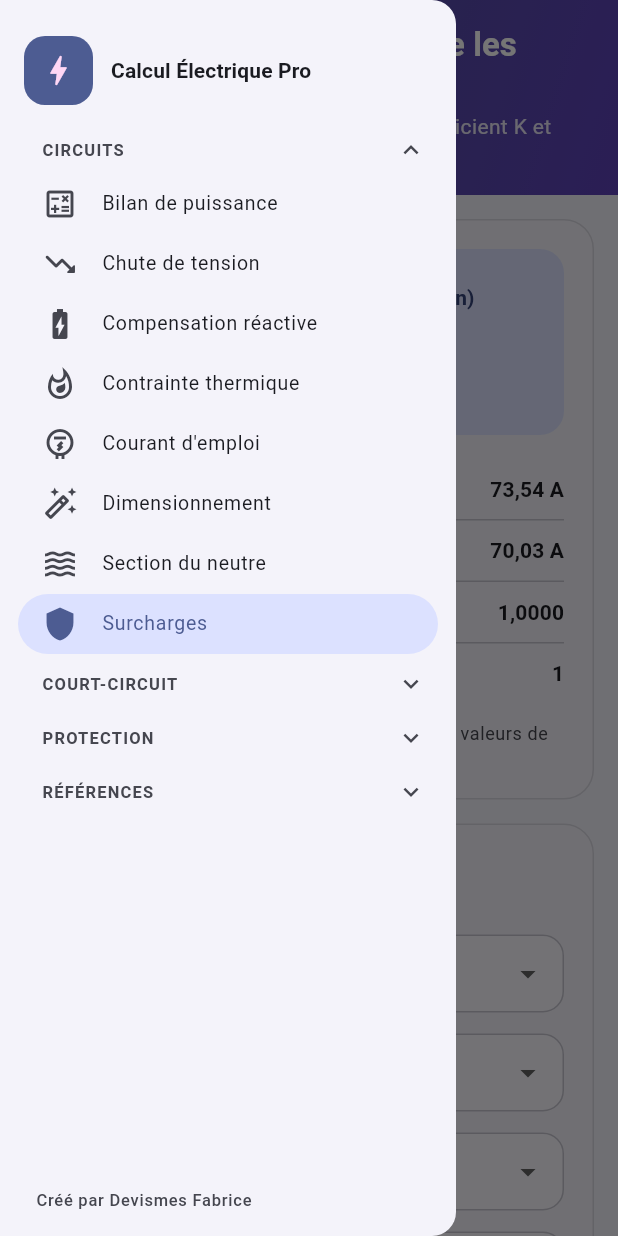
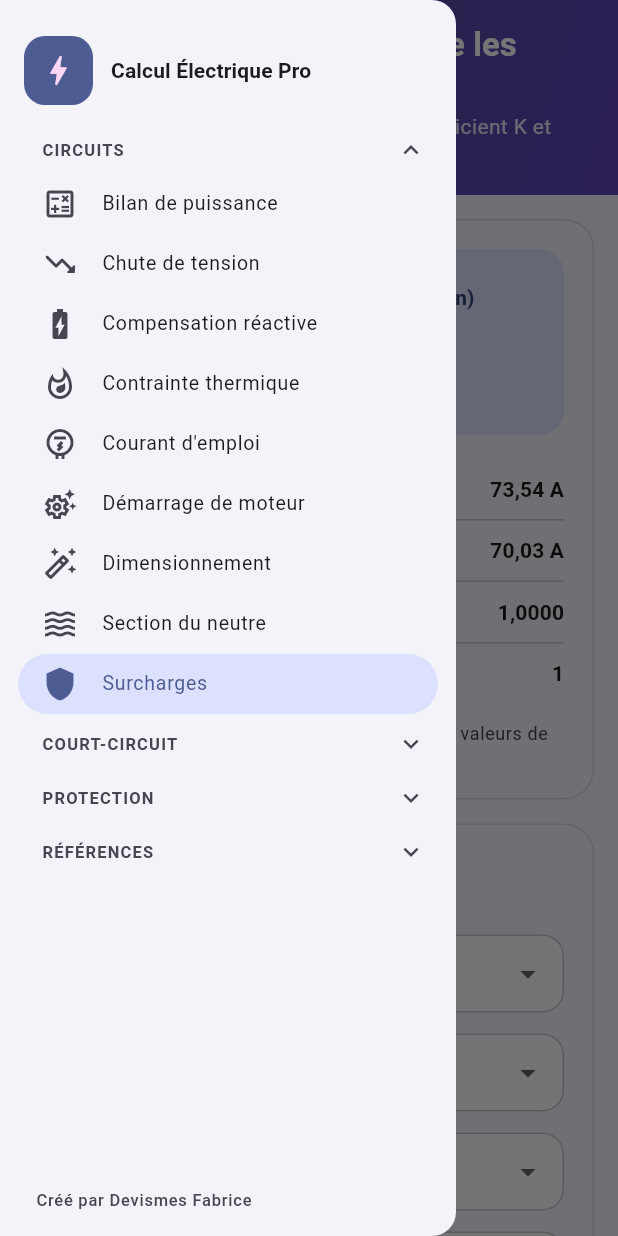
Before and after one commit to Coldwar-49/calcul_electrique_pro, a Flutter app: the screen it shows after launch, after a tap on the "menu" icon, on a phone screen of 412 x 824 dp. Run offline on Flutter 3.47's test engine with Material 3 defaults, Android fonts, the phone set to English and light mode, and no system bars; our stand-ins replace flutter_riverpod.

Commit message:
Norme 2024 : tableau 53.1 (TT), écran Démarrage de moteur (tableaux 55.3 et 55.4)
Co-Authored-By: Claude Sonnet 5.5 <noreply@anthropic.com>

```diff
--- /dev/null
+++ b/lib/core/calculs/demarrage_moteur.dart
@@ -0,0 +1,107 @@
+/// Démarrage des moteurs : intensité maximale de démarrage (tableau 55.3) et
+/// puissance maximale des moteurs alimentés directement (tableau 55.4),
+/// NF C 15-100-1 (2024-08), partie 5-55.
+///
+/// Les lignes sont les deux catégories du tableau : locaux d'habitation
+/// (branchement à puissance limitée) et autres locaux (branchement à puissance
+/// surveillée). L'intitulé exact des lignes n'a pas pu être extrait du PDF :
+/// à relire (voir docs/changements_nfc15100.md).
+library;
+
+enum AlimentationMoteur {
+  monophase('Monophasé 230 V'),
+  triphase('Triphasé 400 V');
+
+  const AlimentationMoteur(this.libelle);
+  final String libelle;
+}
+
+enum LocalMoteur {
+  habitation('Locaux d\'habitation (branchement à puissance limitée)'),
+  autres('Autres locaux (branchement à puissance surveillée)');
+
+  const LocalMoteur(this.libelle);
+  final String libelle;
+}
+
+enum ReseauMoteur {
+  aerien('Réseau aérien'),
+  souterrain('Réseau souterrain');
+
+  const ReseauMoteur(this.libelle);
+  final String libelle;
+}
+
+enum ModeDemarrage {
+  direct('Démarrage direct à pleine puissance'),
+  autre('Autre mode de démarrage');
+
+  const ModeDemarrage(this.libelle);
+  final String libelle;
+}
+
+/// Intensité maximale de démarrage (A), tableau 55.3.
+double intensiteDemarrageMax(
+  AlimentationMoteur alimentation,
+  LocalMoteur local,
+  ReseauMoteur reseau,
+) {
+  final mono = alimentation == AlimentationMoteur.monophase;
+  if (local == LocalMoteur.habitation) return mono ? 45 : 60;
+  final aerien = reseau == ReseauMoteur.aerien;
+  return mono ? (aerien ? 100 : 200) : (aerien ? 125 : 250);
+}
+
+/// Puissance maximale (kVA) d'un moteur alimenté directement, tableau 55.4.
+/// En monophasé, [mode] est sans effet.
+double puissanceMoteurMax(
+  AlimentationMoteur alimentation,
+  LocalMoteur local,
+  ReseauMoteur reseau,
+  ModeDemarrage mode,
+) {
+  final mono = alimentation == AlimentationMoteur.monophase;
+  if (local == LocalMoteur.habitation) {
+    return mono ? 1.4 : (mode == ModeDemarrage.direct ? 5.5 : 11);
+  }
+  final aerien = reseau == ReseauMoteur.aerien;
+  if (mono) return aerien ? 3 : 5.5;
+  return mode == ModeDemarrage.direct
+      ? (aerien ? 11 : 22)
+      : (aerien ? 22 : 45);
+}
+
+class ResultatDemarrage {
+  const ResultatDemarrage({
+    required this.intensiteMax,
+    required this.puissanceMax,
+    this.intensiteConforme,
+    this.puissanceConforme,
+  });
+
+  final double intensiteMax;
+  final double puissanceMax;
+
+  /// null si la valeur correspondante n'est pas renseignée.
+  final bool? intensiteConforme;
+  final bool? puissanceConforme;
+}
+
+ResultatDemarrage verifierDemarrage({
+  required AlimentationMoteur alimentation,
+  required LocalMoteur local,
+  required ReseauMoteur reseau,
+  required ModeDemarrage mode,
+  double? intensiteDemarrage,
+  double? puissanceKva,
+}) {
+  final id = intensiteDemarrageMax(alimentation, local, reseau);
+  final p = puissanceMoteurMax(alimentation, local, reseau, mode);
+  return ResultatDemarrage(
+    intensiteMax: id,
+    puissanceMax: p,
+    intensiteConforme:
+        intensiteDemarrage == null ? null : intensiteDemarrage <= id,
+    puissanceConforme: puissanceKva == null ? null : puissanceKva <= p,
+  );
+}
--- /dev/null
+++ b/lib/core/donnees/tableau_53_1.dart
@@ -0,0 +1,31 @@
+/// Valeur maximale de la résistance de la prise de terre des masses selon le
+/// courant différentiel-résiduel assigné du DDR, NF C 15-100-1 (2024-08),
+/// tableau 53.1 (UL = 50 V : R = 50 / IΔn, valeurs arrondies par la norme).
+library;
+
+/// (IΔn en ampères, résistance maximale en ohms).
+const List<(double, double)> tableau531 = [
+  (20, 2.5),
+  (10, 5),
+  (5, 10),
+  (3, 17),
+  (1, 50),
+  (0.5, 100),
+  (0.3, 167),
+  (0.1, 500),
+];
+
+/// Limite pratique du tableau pour la haute sensibilité (30 mA) : la norme
+/// indique « > 500 Ω » plutôt que 1 667 Ω.
+const double resistanceHauteSensibilite = 500;
+
+/// Valeur du tableau 53.1 pour [idnAmperes], ou `null` si ce courant n'est pas
+/// une ligne du tableau. Pour 30 mA, la valeur renvoyée est la limite
+/// pratique 500 Ω (le tableau indique « > 500 »).
+double? resistanceTableau531(double idnAmperes) {
+  if ((idnAmperes - 0.03).abs() < 1e-9) return resistanceHauteSensibilite;
+  for (final (i, r) in tableau531) {
+    if ((i - idnAmperes).abs() < 1e-9) return r;
+  }
+  return null;
+}
--- a/lib/presentation/aide_champs.dart
+++ b/lib/presentation/aide_champs.dart
@@ -142,6 +142,26 @@ const Map<String, String> _aides = {
       'Tension composée entre phases, utilisée en régime IT sans neutre '
       'distribué.',
   'Tension': 'Tension d\'alimentation du récepteur ou du circuit, en volts.',
+  'Alimentation du moteur':
+      'Moteur monophasé 230 V ou triphasé 400 V : les limites du tableau '
+          'dépendent du type d\'alimentation.',
+  'Type de local':
+      'Habitation (branchement à puissance limitée) ou autres locaux '
+          '(tertiaire, industriel, agricole… avec branchement à puissance '
+          'surveillée) : les limites ne sont pas les mêmes.',
+  'Réseau de distribution':
+      'Réseau public aérien ou souterrain : un réseau souterrain, plus '
+          'robuste, admet des moteurs plus puissants et un courant de '
+          'démarrage plus élevé.',
+  'Mode de démarrage':
+      'Démarrage direct à pleine puissance, ou autre mode (étoile-triangle, '
+          'démarreur progressif, variateur…) qui limite le courant d\'appel.',
+  'Puissance du moteur (facultatif)':
+      'Puissance apparente du moteur en kVA. Vide : seule la limite est '
+          'affichée.',
+  'Intensité de démarrage (facultatif)':
+      'Courant d\'appel du moteur au démarrage, en ampères. Vide : seule la '
+          'limite est affichée.',
   'Résistivité thermique du sol':
       'Capacité du terrain à évacuer la chaleur du câble enterré, en K·m/W. '
           'Les courants admissibles du tableau 52.8H sont établis pour '
--- a/lib/presentation/screens/accueil_shell.dart
+++ b/lib/presentation/screens/accueil_shell.dart
@@ -9,6 +9,7 @@ import 'compensation_screen.dart';
 import 'contacts_indirects_screen.dart';
 import 'contrainte_thermique_screen.dart';
 import 'courant_emploi_screen.dart';
+import 'demarrage_moteur_screen.dart';
 import 'dimensionnement_screen.dart';
 import 'filiation_screen.dart';
 import 'ik_max_screen.dart';
@@ -69,6 +70,12 @@ const _groupes = [
       Icons.electric_meter_outlined,
       Icons.electric_meter,
       CourantEmploiScreen(),
+    ),
+    _Destination(
+      'Démarrage de moteur',
+      Icons.settings_suggest_outlined,
+      Icons.settings_suggest,
+      DemarrageMoteurScreen(),
     ),
     _Destination(
       'Dimensionnement',
--- /dev/null
+++ b/lib/presentation/screens/demarrage_moteur_screen.dart
@@ -0,0 +1,170 @@
+import 'package:flutter/material.dart';
+import 'package:flutter_riverpod/flutter_riverpod.dart';
+
+import '../../core/calculs/demarrage_moteur.dart';
+import '../formats.dart';
+import '../providers/demarrage_moteur_provider.dart';
+import '../widgets/carte_section.dart';
+import '../widgets/liste_deroulante.dart';
+import '../widgets/mise_en_page_calcul.dart';
+import '../widgets/panneau_resultat.dart';
+
+class DemarrageMoteurScreen extends StatelessWidget {
+  const DemarrageMoteurScreen({super.key});
+
+  @override
+  Widget build(BuildContext context) {
+    return const MiseEnPageCalcul(
+      titre: 'Démarrage de moteur',
+      sousTitre:
+          'Intensité de démarrage et puissance maximales (tableaux 55.3 et 55.4)',
+      icone: Icons.settings_suggest_outlined,
+      formulaire: _Formulaire(),
+      resultat: _Resultat(),
+    );
+  }
+}
+
+class _Formulaire extends ConsumerWidget {
+  const _Formulaire();
+
+  @override
+  Widget build(BuildContext context, WidgetRef ref) {
+    final e = ref.watch(demarrageEntreeProvider);
+    final n = ref.read(demarrageEntreeProvider.notifier);
+    final tri = e.alimentation == AlimentationMoteur.triphase;
+    return CarteSection(
+      titre: 'Moteur et alimentation',
+      icone: Icons.settings_suggest_outlined,
+      child: GrilleChamps(children: [
+        ListeDeroulante<AlimentationMoteur>(
+          label: 'Alimentation du moteur',
+          valeur: e.alimentation,
+          options: {for (final a in AlimentationMoteur.values) a: a.libelle},
+          onChanged: (v) => n.modifier((x) => x.copyWith(alimentation: v)),
+        ),
+        ListeDeroulante<LocalMoteur>(
+          label: 'Type de local',
+          valeur: e.local,
+          options: {for (final l in LocalMoteur.values) l: l.libelle},
+          onChanged: (v) => n.modifier((x) => x.copyWith(local: v)),
+        ),
+        ListeDeroulante<ReseauMoteur>(
+          label: 'Réseau de distribution',
+          valeur: e.reseau,
+          options: {for (final r in ReseauMoteur.values) r: r.libelle},
+          onChanged: (v) => n.modifier((x) => x.copyWith(reseau: v)),
+        ),
+        if (tri)
+          ListeDeroulante<ModeDemarrage>(
+            label: 'Mode de démarrage',
+            valeur: e.mode,
+            options: {for (final m in ModeDemarrage.values) m: m.libelle},
+            onChanged: (v) => n.modifier((x) => x.copyWith(mode: v)),
+          ),
+        _ChampFacultatif(
+          cle: const ValueKey('dm-p'),
+          label: 'Puissance du moteur (facultatif)',
+          suffixe: 'kVA',
+          valeur: e.puissanceKva,
+          onChange: (v) => n.modifier((x) => v == null
+              ? x.copyWith(effacerPuissance: true)
+              : x.copyWith(puissanceKva: v)),
+        ),
+        _ChampFacultatif(
+          cle: const ValueKey('dm-id'),
+          label: 'Intensité de démarrage (facultatif)',
+          suffixe: 'A',
+          valeur: e.intensite,
+          onChange: (v) => n.modifier((x) => v == null
+              ? x.copyWith(effacerIntensite: true)
+              : x.copyWith(intensite: v)),
+        ),
+      ]),
+    );
+  }
+}
+
+/// Champ numérique facultatif : vide = pas de vérification.
+class _ChampFacultatif extends StatelessWidget {
+  const _ChampFacultatif({
+    required this.cle,
+    required this.label,
+    required this.suffixe,
+    required this.valeur,
+    required this.onChange,
+  });
+
+  final Key cle;
+  final String label;
+  final String suffixe;
+  final double? valeur;
+  final ValueChanged<double?> onChange;
+
+  @override
+  Widget build(BuildContext context) {
+    return TextFormField(
+      key: cle,
+      initialValue: valeur == null ? '' : fmtCompact(valeur!),
+      keyboardType: const TextInputType.numberWithOptions(decimal: true),
+      decoration: InputDecoration(
+        labelText: label,
+        suffixText: suffixe,
+        helperText: 'Vide : seules les limites sont affichées.',
+      ),
+      onChanged: (t) {
+        final v = double.tryParse(t.trim().replaceAll(',', '.'));
+        onChange(v != null && v >= 0 ? v : null);
+      },
+    );
+  }
+}
+
+class _Resultat extends ConsumerWidget {
+  const _Resultat();
+
+  @override
+  Widget build(BuildContext context, WidgetRef ref) {
+    final r = ref.watch(demarrageResultatProvider);
+    final e = ref.watch(demarrageEntreeProvider);
+    final ok = (r.intensiteConforme ?? true) && (r.puissanceConforme ?? true);
+    final renseigne =
+        r.intensiteConforme != null || r.puissanceConforme != null;
+    final depasse = [
+      if (r.intensiteConforme == false) 'intensité de démarrage',
+      if (r.puissanceConforme == false) 'puissance du moteur',
+    ].join(' et ');
+    return PanneauResultat(
+      libelle: 'Intensité de démarrage maximale',
+      valeur: fmtCompact(r.intensiteMax),
+      unite: 'A',
+      statut: !renseigne
+          ? StatutResultat.neutre
+          : ok
+              ? StatutResultat.conforme
+              : StatutResultat.nonConforme,
+      messageStatut: !renseigne
+          ? null
+          : ok
+              ? 'Conforme aux limites du tableau'
+              : 'Limite dépassée : $depasse',
+      details: [
+        LigneDetail('Puissance maximale du moteur',
+            '${fmtCompact(r.puissanceMax)} kVA'),
+        if (e.puissanceKva != null)
+          LigneDetail(
+              'Puissance saisie',
+              '${fmtCompact(e.puissanceKva!)} kVA — '
+                  '${r.puissanceConforme! ? 'conforme' : 'trop élevée'}'),
+        if (e.intensite != null)
+          LigneDetail(
+              'Intensité saisie',
+              '${fmtCompact(e.intensite!)} A — '
+                  '${r.intensiteConforme! ? 'conforme' : 'trop élevée'}'),
+      ],
+      pied: 'NF C 15-100-1 (2024), tableaux 55.3 (intensité) et 55.4 '
+          '(puissance des moteurs alimentés directement). Intitulé exact des '
+          'lignes du tableau à relire dans la norme.',
+    );
+  }
+}
--- a/lib/presentation/screens/protection_tt_screen.dart
+++ b/lib/presentation/screens/protection_tt_screen.dart
@@ -2,6 +2,7 @@ import 'package:flutter/material.dart';
 import 'package:flutter_riverpod/flutter_riverpod.dart';
 
 import '../../core/calculs/protection_tt.dart';
+import '../../core/donnees/tableau_53_1.dart';
 import '../../core/donnees/temps_coupure.dart';
 import '../formats.dart';
 import '../providers/protection_tt_provider.dart';
@@ -103,6 +104,10 @@ class _Resultat extends ConsumerWidget {
     final e = ref.watch(protectionTTEntreeProvider);
     final c = r.conforme;
     final tCoupure = tempsCoupureMax(e.u0, SchemaTemps.tt);
+    // Tableau 53.1 : valeurs arrondies de la norme (UL = 50 V seulement).
+    final r531 = e.limite == TensionLimite.v50
+        ? resistanceTableau531(e.sensibiliteMa / 1000)
+        : null;
     return PanneauResultat(
       libelle: 'Résistance de terre maximale Ra',
       valeur: fmt(r.resistanceMax),
@@ -119,6 +124,12 @@ class _Resultat extends ConsumerWidget {
               : 'Non conforme : Ra × IΔn = ${fmt(r.tensionDeContact!)} V '
                   '> ${fmtCompact(e.limite.volts)} V',
       details: [
+        if (r531 != null)
+          LigneDetail(
+              'Tableau 53.1',
+              e.sensibiliteMa == 30
+                  ? '> ${fmtCompact(r531)} Ω'
+                  : '${fmtCompact(r531)} Ω'),
         if (tCoupure != null)
           LigneDetail('Temps de coupure maximal (tableau 41.1, TT)',
               '${fmtCompact(tCoupure)} s'),
```
Also changed, not shown: lib/presentation/providers/demarrage_moteur_provider.dart (added, +66 -0 lines), 3 other files.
· · · ·
> _What you need to do_:
Filter the data above down to lines with the word "label", and copy them.

> _Exercise solution_:
+          label: 'Alimentation du moteur',
+          label: 'Type de local',
+          label: 'Réseau de distribution',
+            label: 'Mode de démarrage',
+          label: 'Puissance du moteur (facultatif)',
+          label: 'Intensité de démarrage (facultatif)',
+    required this.label,
+  final String label;
+        labelText: label,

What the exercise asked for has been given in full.